GIVEN DATA
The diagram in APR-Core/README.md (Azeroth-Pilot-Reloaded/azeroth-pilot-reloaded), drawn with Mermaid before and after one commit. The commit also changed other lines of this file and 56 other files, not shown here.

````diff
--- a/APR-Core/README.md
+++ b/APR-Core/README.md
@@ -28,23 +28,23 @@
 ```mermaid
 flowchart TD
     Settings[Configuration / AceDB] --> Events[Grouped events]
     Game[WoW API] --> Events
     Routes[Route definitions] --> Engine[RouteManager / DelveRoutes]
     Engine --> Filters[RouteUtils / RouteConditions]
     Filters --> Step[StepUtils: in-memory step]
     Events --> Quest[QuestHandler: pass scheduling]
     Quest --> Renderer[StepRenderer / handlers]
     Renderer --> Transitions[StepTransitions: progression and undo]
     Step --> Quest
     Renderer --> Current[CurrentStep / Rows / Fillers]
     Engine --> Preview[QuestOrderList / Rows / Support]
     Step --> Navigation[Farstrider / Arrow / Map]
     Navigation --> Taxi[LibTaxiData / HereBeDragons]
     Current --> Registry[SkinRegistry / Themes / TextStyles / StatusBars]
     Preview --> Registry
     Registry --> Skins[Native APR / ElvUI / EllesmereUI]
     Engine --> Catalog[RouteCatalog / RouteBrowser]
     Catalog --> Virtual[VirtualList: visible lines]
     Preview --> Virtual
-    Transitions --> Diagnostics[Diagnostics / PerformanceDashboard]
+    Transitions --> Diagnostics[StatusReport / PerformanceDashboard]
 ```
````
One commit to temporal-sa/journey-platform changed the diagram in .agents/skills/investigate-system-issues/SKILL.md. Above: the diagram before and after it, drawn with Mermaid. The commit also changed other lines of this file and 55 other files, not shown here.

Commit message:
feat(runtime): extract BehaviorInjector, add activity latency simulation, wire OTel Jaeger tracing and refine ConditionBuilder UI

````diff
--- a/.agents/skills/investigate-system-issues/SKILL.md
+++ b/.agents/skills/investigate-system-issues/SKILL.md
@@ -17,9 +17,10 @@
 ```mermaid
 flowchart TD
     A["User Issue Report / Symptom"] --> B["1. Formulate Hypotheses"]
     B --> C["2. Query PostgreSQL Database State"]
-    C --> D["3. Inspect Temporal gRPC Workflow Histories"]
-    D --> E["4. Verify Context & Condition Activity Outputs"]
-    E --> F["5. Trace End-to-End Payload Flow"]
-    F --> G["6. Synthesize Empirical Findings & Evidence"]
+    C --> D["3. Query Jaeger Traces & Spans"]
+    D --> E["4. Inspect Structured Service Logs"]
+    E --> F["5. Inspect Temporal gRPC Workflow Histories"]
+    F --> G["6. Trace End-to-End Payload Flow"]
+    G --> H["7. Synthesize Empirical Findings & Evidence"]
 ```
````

REQUIREMENT
Report each line of the listing above that uses the word "Renderer".

EXERCISE RESPONSE
     Quest --> Renderer[StepRenderer / handlers]
     Renderer --> Transitions[StepTransitions: progression and undo]
     Renderer --> Current[CurrentStep / Rows / Fillers]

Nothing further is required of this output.